• **Your goal**
Where in the records does the word "initial" appear? Copy each line that holds it.

- - -

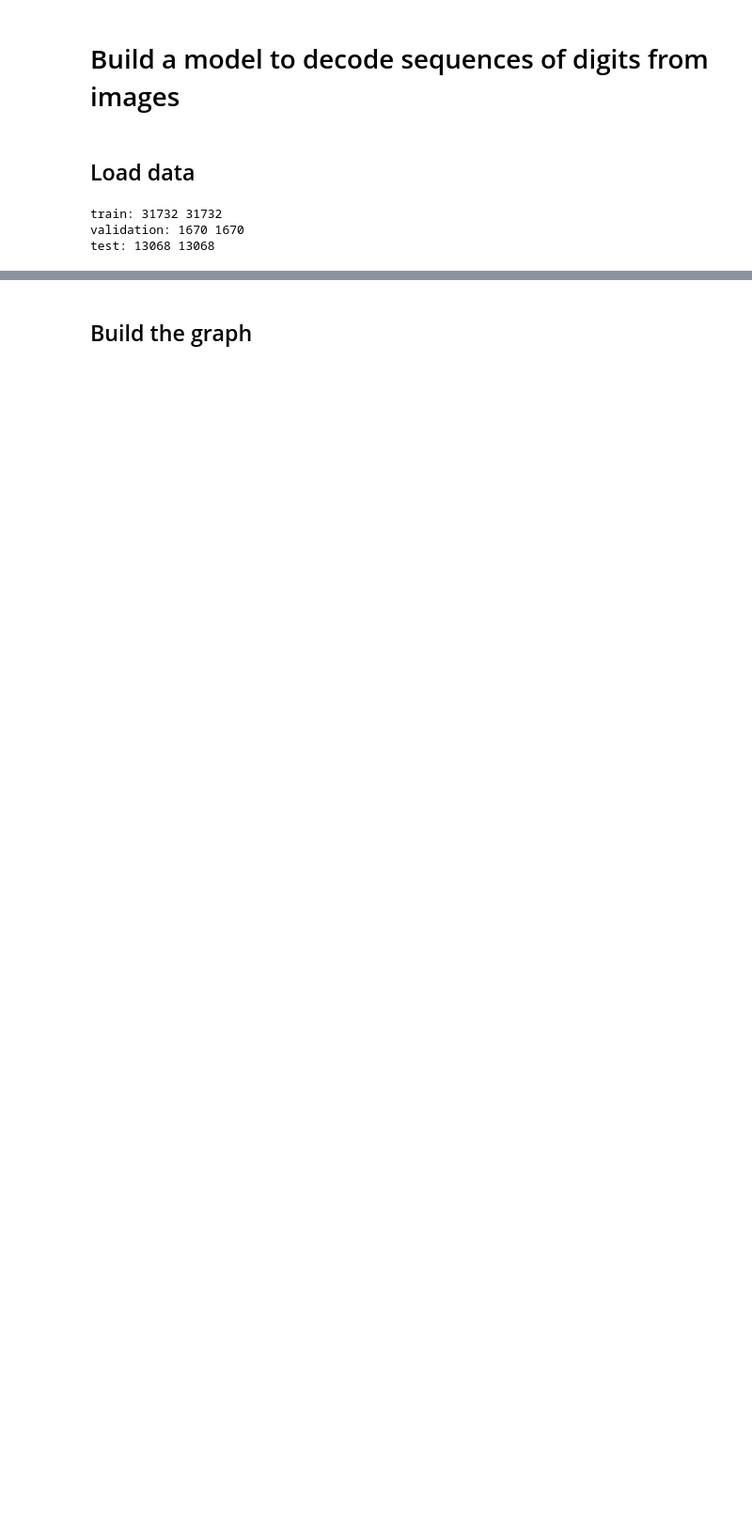
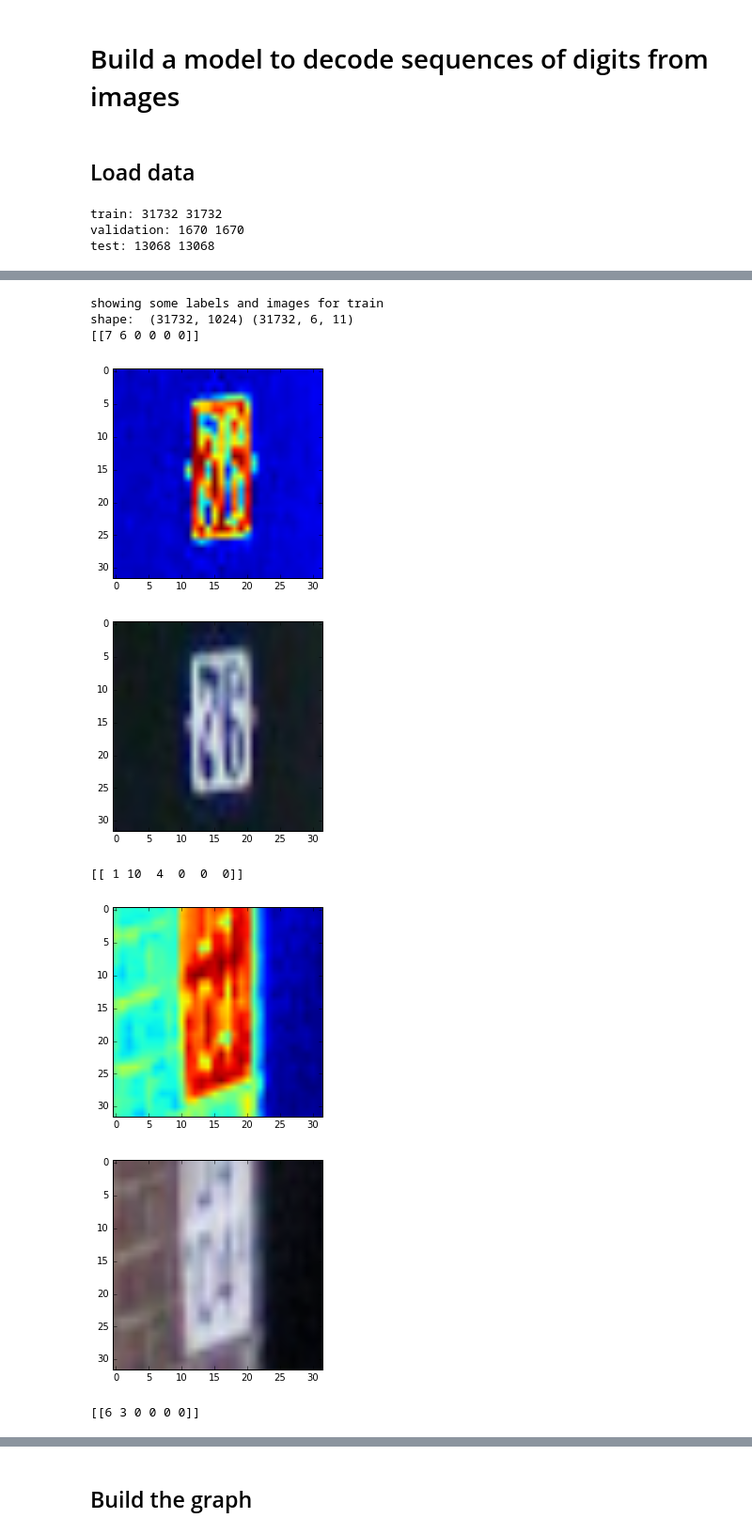
Before and after one commit to chomnoue/Live-Camera-App, a Jupyter notebook: build_model.ipynb, the cells around one changed output, grey strips where cells are left out. Shown at 94% size. Saved outputs shown, nothing was run; the diff lists cells and outputs as text; code cells hidden in the pictures; blank space fills up the shorter version.

```diff
--- a/build_model.ipynb
+++ b/build_model.ipynb
@@ -29,11 +34,11 @@ def load_data(file_name,valid_size=0):
             return train_images,train_labels,valid_images,valid_labels
         return images,labels
 valid_size=1670 #about 5% of the data
-train_images,train_labels,valid_images,valid_labels=load_data("train.pickle",valid_size)
-test_images,test_labels=load_data("test.pickle")
-print("train:",len(train_images),len(train_labels))
-print("validation:",len(valid_images),len(valid_labels))
-print("test:",len(test_images),len(test_labels))
+loaded_train_data,loaded_train_labels,loaded_valid_data,loaded_valid_labels=load_data("train.pickle",valid_size)
+loaded_test_data,loaded_test_labels=load_data("test.pickle")
+print("train:",len(loaded_train_data),len(loaded_train_labels))
+print("validation:",len(loaded_valid_data),len(loaded_valid_labels))
+print("test:",len(loaded_test_data),len(loaded_test_labels))
 # %% [output]
 train: 31732 31732
 validation: 1670 1670
@@ -137,0 +99,4 @@ initial size:  13068 13068
+# %%
+train_data,train_labels=preprocess_data(loaded_train_data,loaded_train_labels)
+valid_data,valid_labels=preprocess_data(loaded_valid_data,loaded_valid_labels)
+test_data,test_labels=preprocess_data(loaded_test_data,loaded_test_labels)
@@ -137,0 +105,28 @@ initial size:  13068 13068
+# %%
+def display_image(image):
+    plt.figure()
+    plt.imshow(image)
+    plt.show()
+
+def display_images(data,labels,loaded_data,name=None,num_images=5):
+    print ("showing some labels and images for %s"%name)
+    print ("shape: ",data.shape,labels.shape)
+    total_images=data.shape[0]
+    for i in np.random.choice(total_images,num_images):
+            print(from_one_hot(labels[[i]]))
+            display_image(data[i].reshape(image_size,image_size))
+            display_image(loaded_data[i])
+
+display_images(train_data,train_labels,loaded_train_data,"train")
+display_images(valid_data,valid_labels,loaded_valid_data,"valid")
+display_images(test_data,test_labels,loaded_test_data,"test")
+# %% [output]
+showing some labels and images for train
+shape:  (31732, 1024) (31732, 6, 11)
+[[7 6 0 0 0 0]]
+[figure, added]
+[figure, added]
+[[ 1 10  4  0  0  0]]
+[figure, added]
+[figure, added]
+[[6 3 0 0 0 0]]
```
Also changed, not shown: parts of 15 cells of this notebook.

- - -

• **Task answer**
@@ -137,0 +99,4 @@ initial size:  13068 13068
@@ -137,0 +105,28 @@ initial size:  13068 13068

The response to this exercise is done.